[Records from a data collection]
↓↓↓
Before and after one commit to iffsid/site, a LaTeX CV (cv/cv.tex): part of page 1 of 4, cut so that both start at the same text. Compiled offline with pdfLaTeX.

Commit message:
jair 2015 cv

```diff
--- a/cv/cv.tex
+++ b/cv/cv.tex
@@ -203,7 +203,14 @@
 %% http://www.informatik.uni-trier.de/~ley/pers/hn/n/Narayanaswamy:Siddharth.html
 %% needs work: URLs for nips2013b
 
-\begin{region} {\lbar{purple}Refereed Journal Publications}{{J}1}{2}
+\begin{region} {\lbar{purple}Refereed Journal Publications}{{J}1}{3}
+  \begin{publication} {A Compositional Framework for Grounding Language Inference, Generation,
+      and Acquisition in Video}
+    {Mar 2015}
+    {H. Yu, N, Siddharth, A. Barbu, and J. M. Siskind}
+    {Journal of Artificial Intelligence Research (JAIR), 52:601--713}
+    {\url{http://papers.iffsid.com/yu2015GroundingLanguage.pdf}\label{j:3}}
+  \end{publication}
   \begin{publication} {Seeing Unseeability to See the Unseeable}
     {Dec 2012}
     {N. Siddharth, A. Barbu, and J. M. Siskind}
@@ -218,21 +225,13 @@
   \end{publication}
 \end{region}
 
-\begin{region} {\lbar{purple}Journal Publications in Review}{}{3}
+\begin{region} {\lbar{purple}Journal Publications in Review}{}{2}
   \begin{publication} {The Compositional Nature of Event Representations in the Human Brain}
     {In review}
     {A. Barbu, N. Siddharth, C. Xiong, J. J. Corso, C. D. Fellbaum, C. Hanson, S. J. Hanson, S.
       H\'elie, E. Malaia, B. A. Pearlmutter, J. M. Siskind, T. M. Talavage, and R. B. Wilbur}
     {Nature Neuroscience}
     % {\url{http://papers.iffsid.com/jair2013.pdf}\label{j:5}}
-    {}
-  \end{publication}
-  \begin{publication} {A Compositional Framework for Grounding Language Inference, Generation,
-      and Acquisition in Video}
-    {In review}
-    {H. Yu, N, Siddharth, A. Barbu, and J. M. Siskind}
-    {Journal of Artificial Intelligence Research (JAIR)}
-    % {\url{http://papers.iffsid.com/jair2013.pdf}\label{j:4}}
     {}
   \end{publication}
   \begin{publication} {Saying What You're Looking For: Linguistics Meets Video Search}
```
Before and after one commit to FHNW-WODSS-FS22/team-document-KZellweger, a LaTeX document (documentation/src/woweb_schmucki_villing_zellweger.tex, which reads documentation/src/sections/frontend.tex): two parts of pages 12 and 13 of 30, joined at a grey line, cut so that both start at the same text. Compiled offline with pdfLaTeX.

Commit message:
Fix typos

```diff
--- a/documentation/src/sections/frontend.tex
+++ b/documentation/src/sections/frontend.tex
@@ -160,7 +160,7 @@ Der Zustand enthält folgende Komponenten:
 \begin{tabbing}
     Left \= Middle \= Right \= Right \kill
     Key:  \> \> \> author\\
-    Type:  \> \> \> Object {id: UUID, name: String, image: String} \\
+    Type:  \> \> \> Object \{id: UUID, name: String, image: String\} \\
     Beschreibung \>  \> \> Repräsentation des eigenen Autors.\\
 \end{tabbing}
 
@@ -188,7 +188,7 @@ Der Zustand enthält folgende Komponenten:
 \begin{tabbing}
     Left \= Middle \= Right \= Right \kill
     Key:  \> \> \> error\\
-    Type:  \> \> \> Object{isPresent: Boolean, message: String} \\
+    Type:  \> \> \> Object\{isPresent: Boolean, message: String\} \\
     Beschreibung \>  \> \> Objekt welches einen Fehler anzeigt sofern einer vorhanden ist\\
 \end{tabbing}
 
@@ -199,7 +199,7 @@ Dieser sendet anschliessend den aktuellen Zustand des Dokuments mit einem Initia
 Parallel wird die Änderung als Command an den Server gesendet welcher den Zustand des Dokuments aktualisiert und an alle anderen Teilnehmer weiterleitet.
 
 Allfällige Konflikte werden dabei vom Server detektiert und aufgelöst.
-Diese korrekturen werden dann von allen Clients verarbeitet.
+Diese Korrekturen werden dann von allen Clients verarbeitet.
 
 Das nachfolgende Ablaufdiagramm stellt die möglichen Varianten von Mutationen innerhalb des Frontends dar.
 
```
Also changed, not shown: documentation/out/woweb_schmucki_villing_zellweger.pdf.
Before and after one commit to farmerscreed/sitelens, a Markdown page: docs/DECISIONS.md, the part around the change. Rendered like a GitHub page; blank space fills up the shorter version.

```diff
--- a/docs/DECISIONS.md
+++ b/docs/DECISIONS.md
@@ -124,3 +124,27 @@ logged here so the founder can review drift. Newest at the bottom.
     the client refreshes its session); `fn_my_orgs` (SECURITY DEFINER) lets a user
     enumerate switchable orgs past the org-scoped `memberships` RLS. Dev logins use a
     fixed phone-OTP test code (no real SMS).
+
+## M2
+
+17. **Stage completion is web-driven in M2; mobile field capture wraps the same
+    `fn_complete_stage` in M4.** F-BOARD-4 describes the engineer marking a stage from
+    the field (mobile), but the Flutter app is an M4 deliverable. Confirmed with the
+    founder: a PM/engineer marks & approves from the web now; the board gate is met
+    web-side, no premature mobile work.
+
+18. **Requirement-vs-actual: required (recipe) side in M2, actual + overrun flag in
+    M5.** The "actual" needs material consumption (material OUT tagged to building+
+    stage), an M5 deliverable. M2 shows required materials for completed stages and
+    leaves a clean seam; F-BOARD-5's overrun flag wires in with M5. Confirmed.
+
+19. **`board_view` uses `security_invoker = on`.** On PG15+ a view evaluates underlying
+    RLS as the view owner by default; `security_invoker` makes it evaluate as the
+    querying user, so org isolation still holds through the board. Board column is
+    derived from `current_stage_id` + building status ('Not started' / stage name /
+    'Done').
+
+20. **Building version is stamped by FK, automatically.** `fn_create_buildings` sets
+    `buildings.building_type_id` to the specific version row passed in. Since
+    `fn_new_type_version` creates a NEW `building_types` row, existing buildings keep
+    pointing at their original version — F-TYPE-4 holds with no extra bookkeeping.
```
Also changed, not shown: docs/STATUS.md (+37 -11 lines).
↑↑↑
→ Exercise directions
Show every line above in which the word "Komponenten" is found.

→ Exercise output
@@ -160,7 +160,7 @@ Der Zustand enthält folgende Komponenten:
@@ -188,7 +188,7 @@ Der Zustand enthält folgende Komponenten:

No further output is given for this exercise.